A new study was released that connects video game violence with real world violence.
Ohio State University’s Department of Psychology released findings from a year long study on children. Their focus: the effects of video game violence in real world application.
For decades people have been looking at the correlation between the hack, slash, stab, and shoot worlds created in digital games and children’s behavior around actual firearms. This study seeks to prove that the correlation not only exists, but that there is causation.
The study focused on children 8-12 years old. The sample was 220 children and patterns were observed from July 2017 to July 2018. The main findings support the theory that exposure to guns and violence in video games can encourage a child’s dangerous curiosity around firearms.
It becomes a test of the question: Do violent video games create violent children, or are children attracted to violent games because they already have a predisposition to violence? Another issue with this study, after an initial review, is that it takes external factors out of play. There’s no mention of adult intervention or supervision. If a child’s only exposure to a firearm is digital and the use inconsequential, then handling a firearm would simply be an extension of that. It would not be a display of a need for violence. Its simple exploration.
The understanding would be that parents should communicate with their children about violence and firearms. If this takes place, children should be more careful and aware. Firearms are not inherently dangerous, unsafe use of them is.

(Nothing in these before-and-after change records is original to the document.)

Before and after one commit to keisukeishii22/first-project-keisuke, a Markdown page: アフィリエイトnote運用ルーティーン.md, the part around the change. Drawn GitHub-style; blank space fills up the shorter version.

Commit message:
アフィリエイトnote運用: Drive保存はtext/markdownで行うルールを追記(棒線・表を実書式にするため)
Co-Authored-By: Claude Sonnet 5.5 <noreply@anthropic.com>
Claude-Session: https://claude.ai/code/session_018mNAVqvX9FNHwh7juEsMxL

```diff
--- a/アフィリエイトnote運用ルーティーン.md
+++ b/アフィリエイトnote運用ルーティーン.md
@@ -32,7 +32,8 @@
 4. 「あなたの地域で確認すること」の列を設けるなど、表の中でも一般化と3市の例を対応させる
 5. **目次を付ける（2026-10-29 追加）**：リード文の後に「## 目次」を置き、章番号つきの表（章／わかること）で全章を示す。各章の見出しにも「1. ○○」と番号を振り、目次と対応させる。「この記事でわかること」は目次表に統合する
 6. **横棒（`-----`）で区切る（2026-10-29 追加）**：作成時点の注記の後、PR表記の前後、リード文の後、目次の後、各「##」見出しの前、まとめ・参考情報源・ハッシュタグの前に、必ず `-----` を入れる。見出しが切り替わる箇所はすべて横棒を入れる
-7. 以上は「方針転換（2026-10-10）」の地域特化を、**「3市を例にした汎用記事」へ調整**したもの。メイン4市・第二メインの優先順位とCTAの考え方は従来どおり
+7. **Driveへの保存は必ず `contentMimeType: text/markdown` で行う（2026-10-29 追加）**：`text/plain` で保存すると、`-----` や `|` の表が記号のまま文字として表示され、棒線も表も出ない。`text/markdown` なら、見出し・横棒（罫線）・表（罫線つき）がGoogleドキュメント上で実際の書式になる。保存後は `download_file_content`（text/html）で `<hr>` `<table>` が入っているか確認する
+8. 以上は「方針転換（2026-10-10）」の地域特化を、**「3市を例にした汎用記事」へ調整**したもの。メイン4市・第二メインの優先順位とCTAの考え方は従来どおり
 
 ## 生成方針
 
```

The one thing this study does shed light on is the need for communication. Allowing young children to play violent video games does pose a dangerous risk if its done without communication. There are ratings on games with intent, and 8-12 does not fall into the Teen or Mature ESRB Rating. Encouraging a child to play a game that is above their age level is simply irresponsible.